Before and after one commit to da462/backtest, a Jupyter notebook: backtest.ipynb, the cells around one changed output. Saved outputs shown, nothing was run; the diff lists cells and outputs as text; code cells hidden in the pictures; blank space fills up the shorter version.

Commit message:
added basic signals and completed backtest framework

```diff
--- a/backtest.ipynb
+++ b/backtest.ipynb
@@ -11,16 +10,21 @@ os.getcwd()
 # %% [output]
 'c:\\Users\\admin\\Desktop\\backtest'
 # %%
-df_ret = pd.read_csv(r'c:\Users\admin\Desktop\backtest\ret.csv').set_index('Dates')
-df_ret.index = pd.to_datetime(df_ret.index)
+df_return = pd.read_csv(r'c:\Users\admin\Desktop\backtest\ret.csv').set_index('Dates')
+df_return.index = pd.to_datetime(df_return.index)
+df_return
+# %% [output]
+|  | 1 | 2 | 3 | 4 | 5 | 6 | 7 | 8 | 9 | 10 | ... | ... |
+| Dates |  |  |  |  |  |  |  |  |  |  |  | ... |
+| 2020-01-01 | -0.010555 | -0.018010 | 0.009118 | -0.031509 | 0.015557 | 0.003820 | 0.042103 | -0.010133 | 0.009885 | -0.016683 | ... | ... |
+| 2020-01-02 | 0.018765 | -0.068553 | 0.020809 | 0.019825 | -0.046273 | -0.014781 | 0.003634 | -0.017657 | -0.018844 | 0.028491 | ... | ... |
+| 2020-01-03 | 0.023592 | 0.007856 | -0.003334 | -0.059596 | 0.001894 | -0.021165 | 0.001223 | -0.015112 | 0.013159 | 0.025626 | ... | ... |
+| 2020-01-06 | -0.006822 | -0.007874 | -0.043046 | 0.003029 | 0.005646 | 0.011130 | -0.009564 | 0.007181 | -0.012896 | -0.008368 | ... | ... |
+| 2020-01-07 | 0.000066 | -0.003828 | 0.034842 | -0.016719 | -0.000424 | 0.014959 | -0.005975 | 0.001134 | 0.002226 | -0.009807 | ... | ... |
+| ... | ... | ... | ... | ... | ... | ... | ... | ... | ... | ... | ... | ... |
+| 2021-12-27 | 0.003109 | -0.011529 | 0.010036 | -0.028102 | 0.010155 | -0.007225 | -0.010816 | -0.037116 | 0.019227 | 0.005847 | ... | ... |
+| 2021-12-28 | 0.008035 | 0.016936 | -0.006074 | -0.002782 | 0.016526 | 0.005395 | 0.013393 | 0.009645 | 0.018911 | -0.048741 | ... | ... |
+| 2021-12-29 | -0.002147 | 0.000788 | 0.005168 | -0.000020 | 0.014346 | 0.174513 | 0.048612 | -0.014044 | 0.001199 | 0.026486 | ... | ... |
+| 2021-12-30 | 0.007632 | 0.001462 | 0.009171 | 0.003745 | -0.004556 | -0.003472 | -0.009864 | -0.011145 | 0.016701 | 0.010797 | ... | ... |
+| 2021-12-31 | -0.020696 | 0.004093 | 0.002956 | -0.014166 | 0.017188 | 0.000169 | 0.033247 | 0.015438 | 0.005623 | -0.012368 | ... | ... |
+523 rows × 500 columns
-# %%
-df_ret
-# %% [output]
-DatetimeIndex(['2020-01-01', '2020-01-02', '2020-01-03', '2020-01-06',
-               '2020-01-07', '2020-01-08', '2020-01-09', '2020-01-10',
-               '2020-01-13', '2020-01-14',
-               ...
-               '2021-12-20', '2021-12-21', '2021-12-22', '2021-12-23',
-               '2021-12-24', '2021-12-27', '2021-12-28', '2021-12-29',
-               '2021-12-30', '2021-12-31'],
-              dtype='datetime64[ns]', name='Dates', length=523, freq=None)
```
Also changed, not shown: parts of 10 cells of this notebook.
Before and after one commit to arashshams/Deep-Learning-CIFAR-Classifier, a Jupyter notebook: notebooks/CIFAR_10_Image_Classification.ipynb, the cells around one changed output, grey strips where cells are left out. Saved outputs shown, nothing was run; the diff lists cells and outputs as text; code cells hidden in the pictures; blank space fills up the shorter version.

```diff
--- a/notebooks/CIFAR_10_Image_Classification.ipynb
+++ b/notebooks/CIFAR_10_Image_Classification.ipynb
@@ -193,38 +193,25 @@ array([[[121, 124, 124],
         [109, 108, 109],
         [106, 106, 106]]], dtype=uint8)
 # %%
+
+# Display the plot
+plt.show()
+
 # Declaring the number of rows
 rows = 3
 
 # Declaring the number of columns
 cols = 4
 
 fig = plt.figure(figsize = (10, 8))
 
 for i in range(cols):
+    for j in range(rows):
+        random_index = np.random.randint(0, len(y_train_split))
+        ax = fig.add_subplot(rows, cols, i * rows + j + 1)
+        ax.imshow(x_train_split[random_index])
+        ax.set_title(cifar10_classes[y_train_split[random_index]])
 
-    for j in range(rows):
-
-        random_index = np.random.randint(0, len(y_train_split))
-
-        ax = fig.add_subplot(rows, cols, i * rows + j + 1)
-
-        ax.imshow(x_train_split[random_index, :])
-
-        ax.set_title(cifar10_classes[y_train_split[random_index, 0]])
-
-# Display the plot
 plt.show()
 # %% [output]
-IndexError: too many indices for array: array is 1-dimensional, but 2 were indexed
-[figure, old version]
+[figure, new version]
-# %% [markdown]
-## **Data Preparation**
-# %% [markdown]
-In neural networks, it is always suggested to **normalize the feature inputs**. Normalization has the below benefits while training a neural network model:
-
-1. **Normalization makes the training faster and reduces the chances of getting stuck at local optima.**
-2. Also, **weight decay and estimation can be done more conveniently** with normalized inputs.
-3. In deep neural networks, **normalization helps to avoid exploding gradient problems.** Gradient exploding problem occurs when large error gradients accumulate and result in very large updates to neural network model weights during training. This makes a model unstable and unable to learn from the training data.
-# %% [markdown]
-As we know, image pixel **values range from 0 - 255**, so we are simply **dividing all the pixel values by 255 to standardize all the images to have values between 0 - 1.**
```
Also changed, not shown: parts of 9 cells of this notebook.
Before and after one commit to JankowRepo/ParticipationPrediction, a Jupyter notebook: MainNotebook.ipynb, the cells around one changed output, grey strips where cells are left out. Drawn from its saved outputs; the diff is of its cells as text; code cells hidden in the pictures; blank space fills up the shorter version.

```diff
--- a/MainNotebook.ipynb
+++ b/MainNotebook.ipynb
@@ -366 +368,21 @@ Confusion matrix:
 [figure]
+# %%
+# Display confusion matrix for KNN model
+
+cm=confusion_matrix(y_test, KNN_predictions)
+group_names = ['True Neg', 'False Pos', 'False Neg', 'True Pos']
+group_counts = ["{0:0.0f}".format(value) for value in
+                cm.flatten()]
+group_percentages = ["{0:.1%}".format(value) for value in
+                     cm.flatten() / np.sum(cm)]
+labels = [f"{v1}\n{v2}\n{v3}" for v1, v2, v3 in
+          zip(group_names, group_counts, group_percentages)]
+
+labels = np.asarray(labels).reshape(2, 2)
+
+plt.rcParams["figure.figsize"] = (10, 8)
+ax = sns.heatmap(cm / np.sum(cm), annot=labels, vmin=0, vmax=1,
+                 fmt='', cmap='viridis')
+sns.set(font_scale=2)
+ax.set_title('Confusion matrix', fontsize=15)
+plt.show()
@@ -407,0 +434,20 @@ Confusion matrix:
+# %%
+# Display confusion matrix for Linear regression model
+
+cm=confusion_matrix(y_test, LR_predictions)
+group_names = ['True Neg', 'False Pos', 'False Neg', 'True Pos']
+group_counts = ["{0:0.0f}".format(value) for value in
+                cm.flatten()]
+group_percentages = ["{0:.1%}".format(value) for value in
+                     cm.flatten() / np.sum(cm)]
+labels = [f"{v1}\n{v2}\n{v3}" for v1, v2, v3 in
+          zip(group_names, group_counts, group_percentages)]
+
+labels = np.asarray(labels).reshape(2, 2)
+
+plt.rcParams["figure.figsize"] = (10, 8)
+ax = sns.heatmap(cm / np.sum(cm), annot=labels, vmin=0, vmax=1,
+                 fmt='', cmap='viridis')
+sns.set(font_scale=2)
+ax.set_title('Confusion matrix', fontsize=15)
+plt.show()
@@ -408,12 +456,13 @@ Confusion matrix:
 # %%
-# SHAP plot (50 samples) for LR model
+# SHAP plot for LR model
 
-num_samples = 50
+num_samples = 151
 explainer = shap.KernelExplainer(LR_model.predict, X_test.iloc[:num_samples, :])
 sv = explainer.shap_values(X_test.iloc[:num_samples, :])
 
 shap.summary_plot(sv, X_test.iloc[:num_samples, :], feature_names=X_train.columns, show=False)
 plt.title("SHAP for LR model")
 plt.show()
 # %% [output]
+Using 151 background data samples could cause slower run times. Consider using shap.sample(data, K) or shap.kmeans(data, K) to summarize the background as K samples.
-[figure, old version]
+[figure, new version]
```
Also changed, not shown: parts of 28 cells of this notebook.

#### TRY IT:
Using the listing above, show every line that includes the string "shown".

#### RESULT FOR THIS TASK:
Before and after one commit to da462/backtest, a Jupyter notebook: backtest.ipynb, the cells around one changed output. Saved outputs shown, nothing was run; the diff lists cells and outputs as text; code cells hidden in the pictures; blank space fills up the shorter version.
Also changed, not shown: parts of 10 cells of this notebook.
Before and after one commit to arashshams/Deep-Learning-CIFAR-Classifier, a Jupyter notebook: notebooks/CIFAR_10_Image_Classification.ipynb, the cells around one changed output, grey strips where cells are left out. Saved outputs shown, nothing was run; the diff lists cells and outputs as text; code cells hidden in the pictures; blank space fills up the shorter version.
Also changed, not shown: parts of 9 cells of this notebook.
Also changed, not shown: parts of 28 cells of this notebook.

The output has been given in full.